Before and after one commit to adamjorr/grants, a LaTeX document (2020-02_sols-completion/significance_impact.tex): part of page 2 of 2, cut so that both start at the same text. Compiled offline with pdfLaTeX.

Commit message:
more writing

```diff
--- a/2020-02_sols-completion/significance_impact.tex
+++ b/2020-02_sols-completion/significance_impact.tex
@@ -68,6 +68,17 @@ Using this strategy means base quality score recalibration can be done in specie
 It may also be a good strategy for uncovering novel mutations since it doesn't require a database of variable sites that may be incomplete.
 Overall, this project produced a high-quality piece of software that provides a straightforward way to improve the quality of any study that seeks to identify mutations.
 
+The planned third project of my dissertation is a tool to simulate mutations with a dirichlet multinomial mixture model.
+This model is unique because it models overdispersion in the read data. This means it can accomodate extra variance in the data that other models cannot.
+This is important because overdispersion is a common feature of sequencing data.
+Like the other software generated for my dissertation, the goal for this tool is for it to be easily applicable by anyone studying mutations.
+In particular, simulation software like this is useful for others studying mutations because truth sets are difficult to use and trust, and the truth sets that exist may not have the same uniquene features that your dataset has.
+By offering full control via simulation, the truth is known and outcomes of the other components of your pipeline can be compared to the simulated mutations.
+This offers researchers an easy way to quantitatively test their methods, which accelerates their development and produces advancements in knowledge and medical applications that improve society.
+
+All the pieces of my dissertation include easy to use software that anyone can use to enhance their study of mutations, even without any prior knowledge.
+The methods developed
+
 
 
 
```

* [About this exercise]: The lines to return are those in the records above that hold the word "dissertation".

* [Completed task]:
+The planned third project of my dissertation is a tool to simulate mutations with a dirichlet multinomial mixture model.
+Like the other software generated for my dissertation, the goal for this tool is for it to be easily applicable by anyone studying mutations.
+All the pieces of my dissertation include easy to use software that anyone can use to enhance their study of mutations, even without any prior knowledge.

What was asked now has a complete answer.